The reason we always state our fish is wild-caught and origin is so our tribe members know what they are eating and are able to make better food choices.

All our fish are wild caught from rivers and oceans, and here is the reason why;

Salmon for example are carnivores and feed on shrimp as well as little sea creatures called plankton and zooplankton.

This is the natural diet of wild-salmon.

Salmon and other types of fish raised on fish-farms are not on a carnivore diet since it is too costly and therefore not very profitable for the farmers. 

fish that are grown up on farms are given stock pellets made from soybeans and corn as well as having antibiotics added to the food to reduce the outbreak of diseases like parasitic sea lice (1).

In 2011 it was estimated that $436 million worth of farmed salmon in Norway was inedible due to parasitic sea lice breakouts in farmed fisheries (2), which is still an ongoing issue in 2019.

When we mention our salmon is wild caught from Alaska, we want our tribe members to know that they need not worry whether there's antibiotics or any other added toxins in our salmon.

It's important to note that mercury and polychlorinated biphenyls( PCBs) are found in both farm-raised and wild-caught seafood due to industrial pollution that finds its way into lakes, rivers, and oceans.

However, studies have show that there are 8x fewer PCBs in wild-caught fish than their farmed siblings (3).

Large predatory fish that live 10+ years tend to build up more mercury as they age.

The life expectancy of wild salmon is anywhere from 2-8 years and as they feed on small fish, mercury levels are much lower. 

We have tested our wild-salmon for mercury and we are happy to say our wild-sockeye salmon contain less than 0.000041g/kg which you can see in the footer of this email.

We have also listed a neat chart that lists which fish have a lower mercury rate compared to others. 

Not to mention that wild-caught salmon tastes much better and has a better texture than farmed.

For the rest of the week, you can grab our wild-caught salmon at 40% off:

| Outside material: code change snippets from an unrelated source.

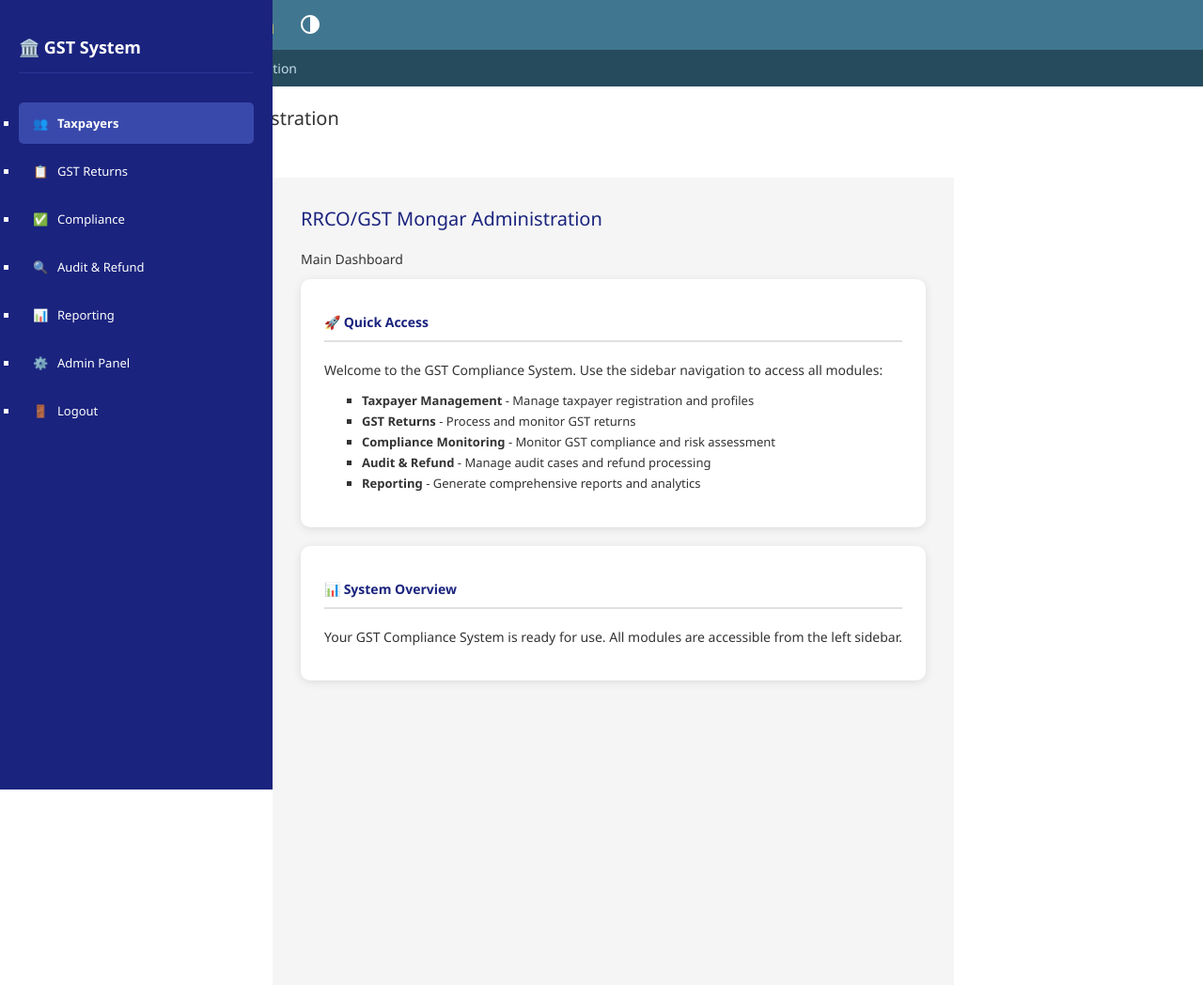
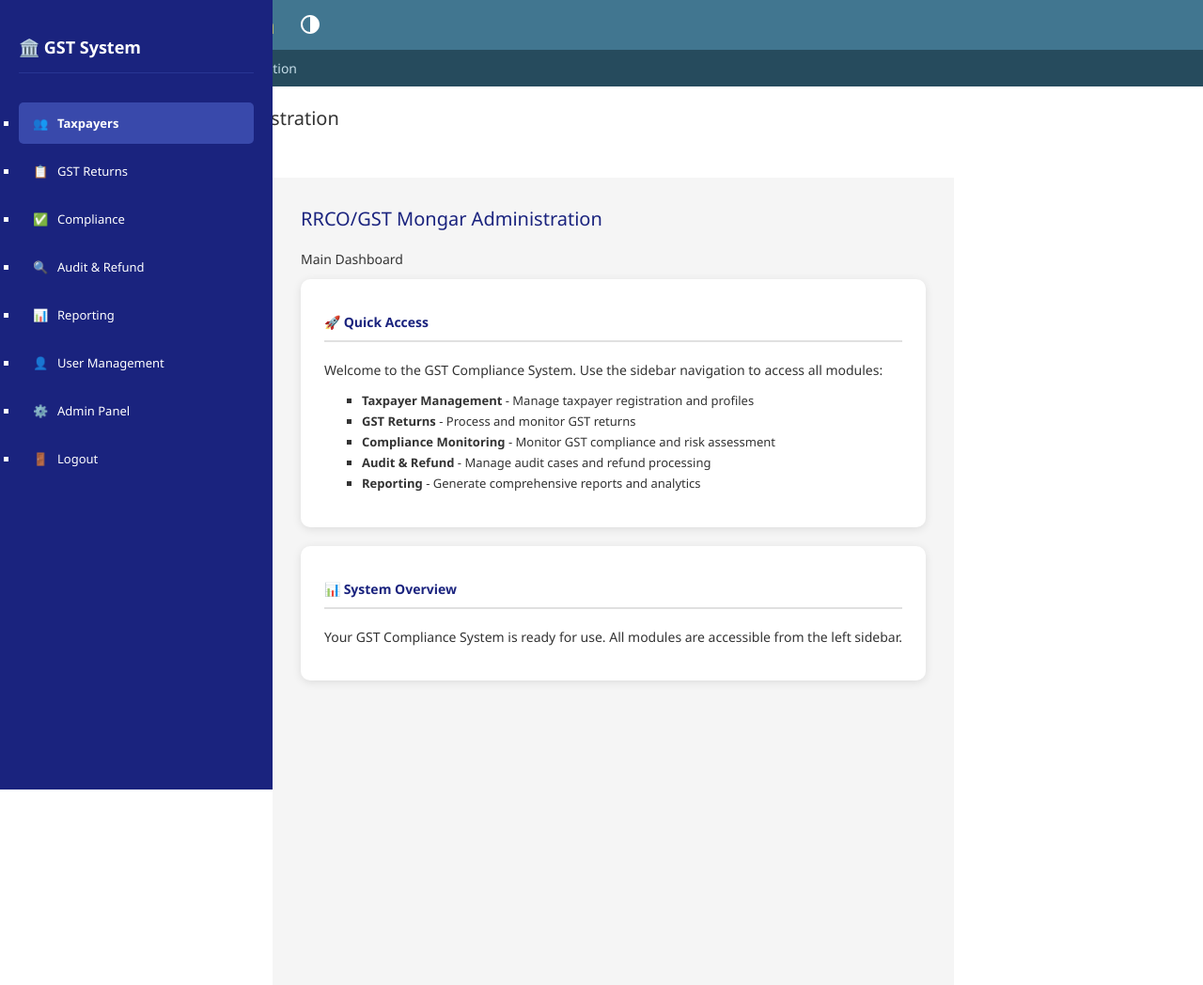
Before and after one commit to jamphel-tshering/gst_compliance_system, a Django app: page /admin/dashboard/ in a window 1280 px wide. Shown: the top 1048 px of the page at 94% size. Run offline with Django 5.2, Linux system fonts and the light colour scheme.

Commit message:
Fix dashboard links to point to admin interfaces instead of API endpoints

```diff
--- a/core/admin.py
+++ b/core/admin.py
@@ -12,31 +12,31 @@ def main_dashboard(request):
     dashboard_links = [
         {
             'title': 'Taxpayer Management',
-            'url': '/taxpayers/',
+            'url': '/admin/taxpayers/taxpayermaster/',
             'description': 'Manage taxpayer registration and profiles',
             'icon': '👥'
         },
         {
             'title': 'GST Returns',
-            'url': '/returns/',
+            'url': '/admin/returns/gstreturn/',
             'description': 'Process and monitor GST returns',
             'icon': '📋'
         },
         {
             'title': 'Compliance Monitoring',
-            'url': '/compliance/',
+            'url': '/admin/compliance/compliancemonitoring/',
             'description': 'Compliance monitoring, risk assessment, and enforcement',
             'icon': '✅'
         },
         {
             'title': 'Audit & Refund',
-            'url': '/audit_refund/',
+            'url': '/admin/audit_refund/auditcase/',
             'description': 'Audit case management and refund processing',
             'icon': '🔍'
         },
         {
             'title': 'Reporting',
-            'url': '/reporting/',
+            'url': '/admin/reporting/reporttemplate/',
             'description': 'Centralized Reporting and Analytics Layer',
             'icon': '📊'
         },
--- a/templates/core/main_dashboard.html
+++ b/templates/core/main_dashboard.html
@@ -92,11 +92,12 @@
     <div class="sidebar">
         <h2>🏛️ GST System</h2>
         <ul class="sidebar-menu">
-            <li><a href="/taxpayers/" class="active"><span class="icon">👥</span>Taxpayers</a></li>
-            <li><a href="/returns/"><span class="icon">📋</span>GST Returns</a></li>
-            <li><a href="/compliance/"><span class="icon">✅</span>Compliance</a></li>
-            <li><a href="/audit_refund/"><span class="icon">🔍</span>Audit & Refund</a></li>
-            <li><a href="/reporting/"><span class="icon">📊</span>Reporting</a></li>
+            <li><a href="/admin/taxpayers/taxpayermaster/" class="active"><span class="icon">👥</span>Taxpayers</a></li>
+            <li><a href="/admin/returns/gstreturn/"><span class="icon">📋</span>GST Returns</a></li>
+            <li><a href="/admin/compliance/compliancemonitoring/"><span class="icon">✅</span>Compliance</a></li>
+            <li><a href="/admin/audit_refund/auditcase/"><span class="icon">🔍</span>Audit & Refund</a></li>
+            <li><a href="/admin/reporting/reporttemplate/"><span class="icon">📊</span>Reporting</a></li>
+            <li><a href="/admin/core/user/"><span class="icon">👤</span>User Management</a></li>
             <li><a href="/admin/"><span class="icon">⚙️</span>Admin Panel</a></li>
             <li><a href="/logout/"><span class="icon">🚪</span>Logout</a></li>
         </ul>
```
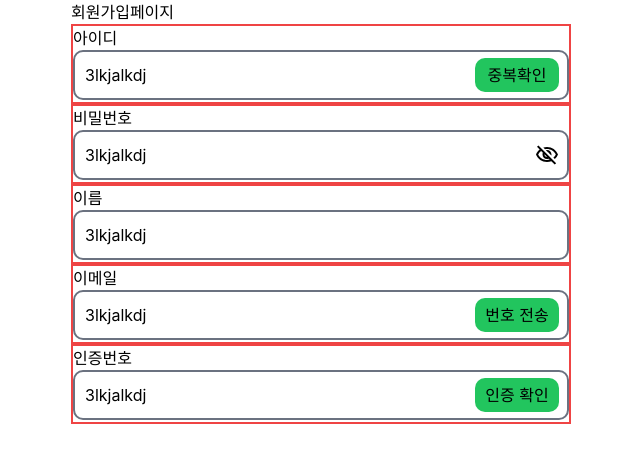
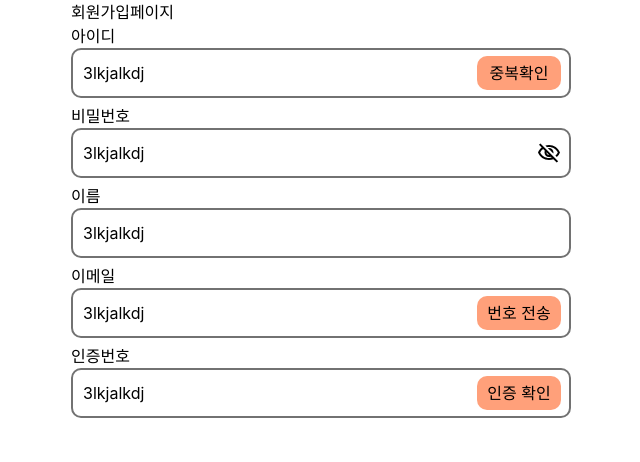
Before and after one commit to Stageus/CalenDuck-homepage, a React (Create React App) app: page /signup in a window 1280 px wide. Shown: the top 462 px of the page, without its empty margins (129-769 px from the left). Built offline with nearby package versions, Linux system fonts and the light colour scheme.

Commit message:
chore: add custom colors in TailwindCSS

```diff
--- a/src/index.css
+++ b/src/index.css
@@ -1,16 +1,6 @@
 @tailwind base;
 @tailwind components;
 @tailwind utilities;
-
-:root {
-  --keyColor: #ff7f50;
-  --subColor: #ffa07a;
-  --alertColor: #ff6633;
-  --tagColor: #ffe4b5;
-  --white: #ffffff;
-  --sidebarColor: #fffaf0;
-  --lightgrayColor: #e8e8e8;
-}
 
 body {
   margin: 0;
--- a/src/shared/components/InputItem.tsx
+++ b/src/shared/components/InputItem.tsx
@@ -23,11 +23,11 @@ const InputItem: React.FC<InputItemProps> = ({
     setToggle(!toggle);
   };
   return (
-    <div className="w-[500px] h-[80px] content-between border-solid border-2 border-red-500 ">
+    <div className="w-[500px] h-[80px] content-between">
       <div>{label}</div>
       <div className="relative w-[100%] h-[50px]">
         <input
-          className="w-[100%] h-[50px] relative border-solid border-2 border-gray-500 rounded-[10px] p-[10px]"
+          className="w-[100%] h-[50px] relative border-solid border-2 border-grayColor rounded-[10px] p-[10px]"
           type={type}
           placeholder={placeholder}
           value={inputValue}
@@ -42,7 +42,7 @@ const InputItem: React.FC<InputItemProps> = ({
           </button>
         )}
         {extraBtn && (
-          <button className="absolute bg-green-500 top-[8px] right-[10px] w-[84px] p-[5px] rounded-[10px]">
+          <button className="absolute bg-subColor top-[8px] right-[10px] w-[84px] p-[5px] rounded-[10px]">
             {extraBtn}
           </button>
         )}
--- a/tailwind.config.js
+++ b/tailwind.config.js
@@ -2,7 +2,17 @@
 module.exports = {
   content: ["./src/**/*.{js,jsx,ts,tsx}"],
   theme: {
-    extend: {},
+    extend: {
+      colors: {
+        keyColor: "#ff7f50",
+        subColor: "#ffa07a",
+        alertColor: "#ff6633",
+        tagColor: "#ffe4b5",
+        sidebarColor: "#fffaf0",
+        grayColor: "#727272",
+        lightgrayColor: "#e8e8e8",
+      },
+    },
   },
   plugins: [],
 };
```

See Our Grocery List

Ends January 20th.


Here's a great mercury chart to use when deciding which fish to put on your plate

See Our Grocery List

Ends January 20th.

By Robbie